▶ PROBLEM TO WORK ON
Everything in the records must be reproduced exactly, except for the pictures.

---------------

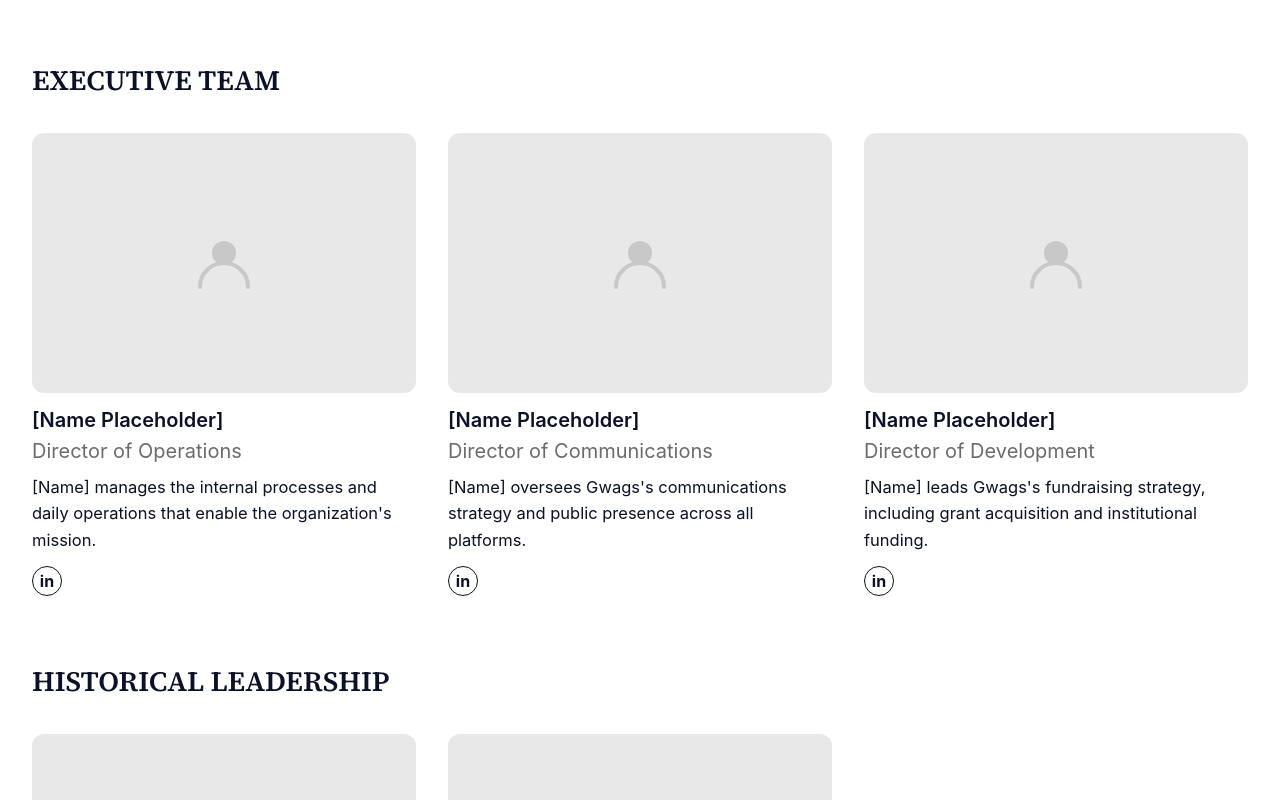
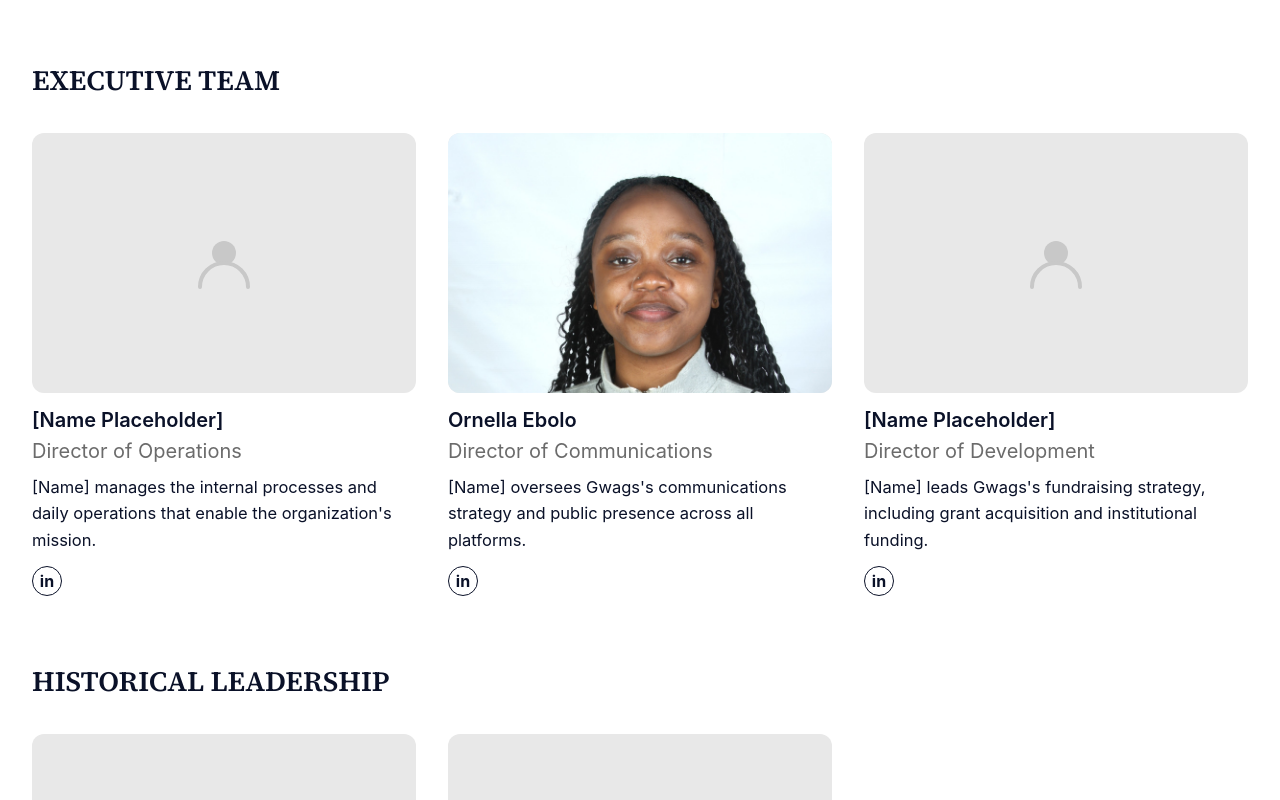
Before and after one commit to Daryllgio/gwags-website, a Next.js app: page /about/leadership in a window 1280 px wide. Shown: the part 1060-1860 px from the top of the page. Built offline with nearby package versions, Linux system fonts and the light colour scheme.

Commit message:
Add Ornella Ebolo profile photo to Leadership page and detail page
Replaces the placeholder icon and name for Director of Communications
with her real photo on both the leadership grid card and profile page.

```diff
--- a/app/about/leadership/[slug]/page.tsx
+++ b/app/about/leadership/[slug]/page.tsx
@@ -1,6 +1,7 @@
 'use client'
 import { useLang } from '@/lib/useLang'
 import Link from 'next/link'
+import Image from 'next/image'
 import Nav from '@/components/Nav'
 import Footer from '@/components/Footer'
 import { t } from '@/lib/translations'
@@ -10,7 +11,7 @@ const GOLD = '#D4AF37'
 
 /* ── People data ─────────────────────────────────────────────────────────── */
 
-const PEOPLE: Record<string, { name: string; role: string; roleFr?: string; bio: string; bioFr?: string; linkedin: string }> = {
+const PEOPLE: Record<string, { name: string; role: string; roleFr?: string; bio: string; bioFr?: string; linkedin: string; image?: string }> = {
   'daryll-giovanny-bikak-mbal': {
     name: 'Giovanny Bikak Mbal',
     role: 'Chair, Board Member',
@@ -53,11 +54,12 @@ const PEOPLE: Record<string, { name: string; role: string; roleFr?: string; bio:
     linkedin: 'https://linkedin.com/in/placeholder', // UPDATE: Replace with actual LinkedIn URL
   },
   'placeholder-director-communications': {
-    name: '[Name Placeholder]',
+    name: 'Ornella Ebolo',
     role: 'Director of Communications',
     roleFr: 'Directeur de la Communication',
     bio: "The Director of Communications leads Gwags's external engagement, institutional communications, and the development of strategic partnerships.",
     linkedin: 'https://linkedin.com/in/placeholder', // UPDATE: Replace with actual LinkedIn URL
+    image: '/images/leadership/ornella-ebolo.jpg',
   },
   'placeholder-director-resource': {
     name: '[Name Placeholder]',
@@ -130,8 +132,12 @@ export default function ProfilePage({ params }: { params: { slug: string } }) {
         {/* ── Photo · Name · Role · Connect · Bio ── */}
         <div className="pp-img-col">
 
-          <div className="pp-photo">
-            <PersonSilhouette size={80} />
+          <div className="pp-photo" style={{ position: 'relative', overflow: 'hidden' }}>
+            {person.image ? (
+              <Image src={person.image} alt={person.name} fill style={{ objectFit: 'cover', objectPosition: 'top' }} />
+            ) : (
+              <PersonSilhouette size={80} />
+            )}
           </div>
 
           <div className="pp-header-block">
--- a/app/about/leadership/page.tsx
+++ b/app/about/leadership/page.tsx
@@ -1,5 +1,6 @@
 'use client'
 import { useState, useMemo, useRef, useEffect } from 'react'
+import Image from 'next/image'
 import { useLang } from '@/lib/useLang'
 import Nav from '@/components/Nav'
 import Footer from '@/components/Footer'
@@ -37,7 +38,7 @@ const governanceBoard = [
 
 const executiveTeam = [
   { name: '[Name Placeholder]', role: 'Director of Operations',      roleFr: 'Directeur des Opérations',      bio: "[Name] manages the internal processes and daily operations that enable the organization's mission.",        bioFr: "[Nom] gère les processus internes et les opérations quotidiennes qui soutiennent la mission de l'organisation.", linkedinUrl: 'https://linkedin.com/in/placeholder' /* UPDATE: Replace with actual LinkedIn URL */ },
-  { name: '[Name Placeholder]', role: 'Director of Communications',  roleFr: 'Directeur de la Communication', bio: "[Name] oversees Gwags's communications strategy and public presence across all platforms.",                   bioFr: "[Nom] supervise la stratégie de communication de Gwags et sa présence publique sur toutes les plateformes.", linkedinUrl: 'https://linkedin.com/in/placeholder' /* UPDATE: Replace with actual LinkedIn URL */ },
+  { name: 'Ornella Ebolo', role: 'Director of Communications',  roleFr: 'Directeur de la Communication', bio: "[Name] oversees Gwags's communications strategy and public presence across all platforms.",                   bioFr: "[Nom] supervise la stratégie de communication de Gwags et sa présence publique sur toutes les plateformes.", linkedinUrl: 'https://linkedin.com/in/placeholder' /* UPDATE: Replace with actual LinkedIn URL */, image: '/images/leadership/ornella-ebolo.jpg' },
   { name: '[Name Placeholder]', role: 'Director of Development',     roleFr: 'Directeur du Développement',    bio: "[Name] leads Gwags's fundraising strategy, including grant acquisition and institutional funding.",                   bioFr: "[Nom] dirige la stratégie de collecte de fonds de Gwags, incluant l'acquisition de subventions et le financement institutionnel.", linkedinUrl: 'https://linkedin.com/in/placeholder' /* UPDATE: Replace with actual LinkedIn URL */ },
 ]
 
@@ -89,17 +90,21 @@ function PersonIcon() {
   )
 }
 
-function PersonCard({ name, role, bio, href, showBio = true, showLink = true, linkedinUrl, lang = 'en' }: {
-  name: string; role: string; bio?: string; href?: string; showBio?: boolean; showLink?: boolean; linkedinUrl?: string; lang?: 'en' | 'fr'
+function PersonCard({ name, role, bio, href, showBio = true, showLink = true, linkedinUrl, lang = 'en', image }: {
+  name: string; role: string; bio?: string; href?: string; showBio?: boolean; showLink?: boolean; linkedinUrl?: string; lang?: 'en' | 'fr'; image?: string
 }) {
   return (
     <div className="lp-person-card">
-      {/* Photo placeholder */}
+      {/* Photo */}
       <div
         className="lp-person-img w-full rounded-xl flex items-center justify-center"
-        style={{ background: '#e8e8e8' }}
+        style={{ background: '#e8e8e8', position: 'relative', overflow: 'hidden' }}
       >
-        <PersonIcon />
+        {image ? (
+          <Image src={image} alt={name} fill style={{ objectFit: 'cover', objectPosition: 'top' }} />
+        ) : (
+          <PersonIcon />
+        )}
       </div>
 
       {/* Name */}
```
Also changed, not shown: public/images/leadership/ornella-ebolo.jpg (added).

---------------

▶ RESPONSE TO THIS EXERCISE
Before and after one commit to Daryllgio/gwags-website, a Next.js app: page /about/leadership in a window 1280 px wide. Shown: the part 1060-1860 px from the top of the page. Built offline with nearby package versions, Linux system fonts and the light colour scheme.

Commit message:
Add Ornella Ebolo profile photo to Leadership page and detail page
Replaces the placeholder icon and name for Director of Communications
with her real photo on both the leadership grid card and profile page.

```diff
--- a/app/about/leadership/[slug]/page.tsx
+++ b/app/about/leadership/[slug]/page.tsx
@@ -1,6 +1,7 @@
 'use client'
 import { useLang } from '@/lib/useLang'
 import Link from 'next/link'
+import Image from 'next/image'
 import Nav from '@/components/Nav'
 import Footer from '@/components/Footer'
 import { t } from '@/lib/translations'
@@ -10,7 +11,7 @@ const GOLD = '#D4AF37'
 
 /* ── People data ─────────────────────────────────────────────────────────── */
 
-const PEOPLE: Record<string, { name: string; role: string; roleFr?: string; bio: string; bioFr?: string; linkedin: string }> = {
+const PEOPLE: Record<string, { name: string; role: string; roleFr?: string; bio: string; bioFr?: string; linkedin: string; image?: string }> = {
   'daryll-giovanny-bikak-mbal': {
     name: 'Giovanny Bikak Mbal',
     role: 'Chair, Board Member',
@@ -53,11 +54,12 @@ const PEOPLE: Record<string, { name: string; role: string; roleFr?: string; bio:
     linkedin: 'https://linkedin.com/in/placeholder', // UPDATE: Replace with actual LinkedIn URL
   },
   'placeholder-director-communications': {
-    name: '[Name Placeholder]',
+    name: 'Ornella Ebolo',
     role: 'Director of Communications',
     roleFr: 'Directeur de la Communication',
     bio: "The Director of Communications leads Gwags's external engagement, institutional communications, and the development of strategic partnerships.",
     linkedin: 'https://linkedin.com/in/placeholder', // UPDATE: Replace with actual LinkedIn URL
+    image: '/images/leadership/ornella-ebolo.jpg',
   },
   'placeholder-director-resource': {
     name: '[Name Placeholder]',
@@ -130,8 +132,12 @@ export default function ProfilePage({ params }: { params: { slug: string } }) {
         {/* ── Photo · Name · Role · Connect · Bio ── */}
         <div className="pp-img-col">
 
-          <div className="pp-photo">
-            <PersonSilhouette size={80} />
+          <div className="pp-photo" style={{ position: 'relative', overflow: 'hidden' }}>
+            {person.image ? (
+              <Image src={person.image} alt={person.name} fill style={{ objectFit: 'cover', objectPosition: 'top' }} />
+            ) : (
+              <PersonSilhouette size={80} />
+            )}
           </div>
 
           <div className="pp-header-block">
--- a/app/about/leadership/page.tsx
+++ b/app/about/leadership/page.tsx
@@ -1,5 +1,6 @@
 'use client'
 import { useState, useMemo, useRef, useEffect } from 'react'
+import Image from 'next/image'
 import { useLang } from '@/lib/useLang'
 import Nav from '@/components/Nav'
 import Footer from '@/components/Footer'
@@ -37,7 +38,7 @@ const governanceBoard = [
 
 const executiveTeam = [
   { name: '[Name Placeholder]', role: 'Director of Operations',      roleFr: 'Directeur des Opérations',      bio: "[Name] manages the internal processes and daily operations that enable the organization's mission.",        bioFr: "[Nom] gère les processus internes et les opérations quotidiennes qui soutiennent la mission de l'organisation.", linkedinUrl: 'https://linkedin.com/in/placeholder' /* UPDATE: Replace with actual LinkedIn URL */ },
-  { name: '[Name Placeholder]', role: 'Director of Communications',  roleFr: 'Directeur de la Communication', bio: "[Name] oversees Gwags's communications strategy and public presence across all platforms.",                   bioFr: "[Nom] supervise la stratégie de communication de Gwags et sa présence publique sur toutes les plateformes.", linkedinUrl: 'https://linkedin.com/in/placeholder' /* UPDATE: Replace with actual LinkedIn URL */ },
+  { name: 'Ornella Ebolo', role: 'Director of Communications',  roleFr: 'Directeur de la Communication', bio: "[Name] oversees Gwags's communications strategy and public presence across all platforms.",                   bioFr: "[Nom] supervise la stratégie de communication de Gwags et sa présence publique sur toutes les plateformes.", linkedinUrl: 'https://linkedin.com/in/placeholder' /* UPDATE: Replace with actual LinkedIn URL */, image: '/images/leadership/ornella-ebolo.jpg' },
   { name: '[Name Placeholder]', role: 'Director of Development',     roleFr: 'Directeur du Développement',    bio: "[Name] leads Gwags's fundraising strategy, including grant acquisition and institutional funding.",                   bioFr: "[Nom] dirige la stratégie de collecte de fonds de Gwags, incluant l'acquisition de subventions et le financement institutionnel.", linkedinUrl: 'https://linkedin.com/in/placeholder' /* UPDATE: Replace with actual LinkedIn URL */ },
 ]
 
@@ -89,17 +90,21 @@ function PersonIcon() {
   )
 }
 
-function PersonCard({ name, role, bio, href, showBio = true, showLink = true, linkedinUrl, lang = 'en' }: {
-  name: string; role: string; bio?: string; href?: string; showBio?: boolean; showLink?: boolean; linkedinUrl?: string; lang?: 'en' | 'fr'
+function PersonCard({ name, role, bio, href, showBio = true, showLink = true, linkedinUrl, lang = 'en', image }: {
+  name: string; role: string; bio?: string; href?: string; showBio?: boolean; showLink?: boolean; linkedinUrl?: string; lang?: 'en' | 'fr'; image?: string
 }) {
   return (
     <div className="lp-person-card">
-      {/* Photo placeholder */}
+      {/* Photo */}
       <div
         className="lp-person-img w-full rounded-xl flex items-center justify-center"
-        style={{ background: '#e8e8e8' }}
+        style={{ background: '#e8e8e8', position: 'relative', overflow: 'hidden' }}
       >
-        <PersonIcon />
+        {image ? (
+          <Image src={image} alt={name} fill style={{ objectFit: 'cover', objectPosition: 'top' }} />
+        ) : (
+          <PersonIcon />
+        )}
       </div>
 
       {/* Name */}
```
Also changed, not shown: public/images/leadership/ornella-ebolo.jpg (added).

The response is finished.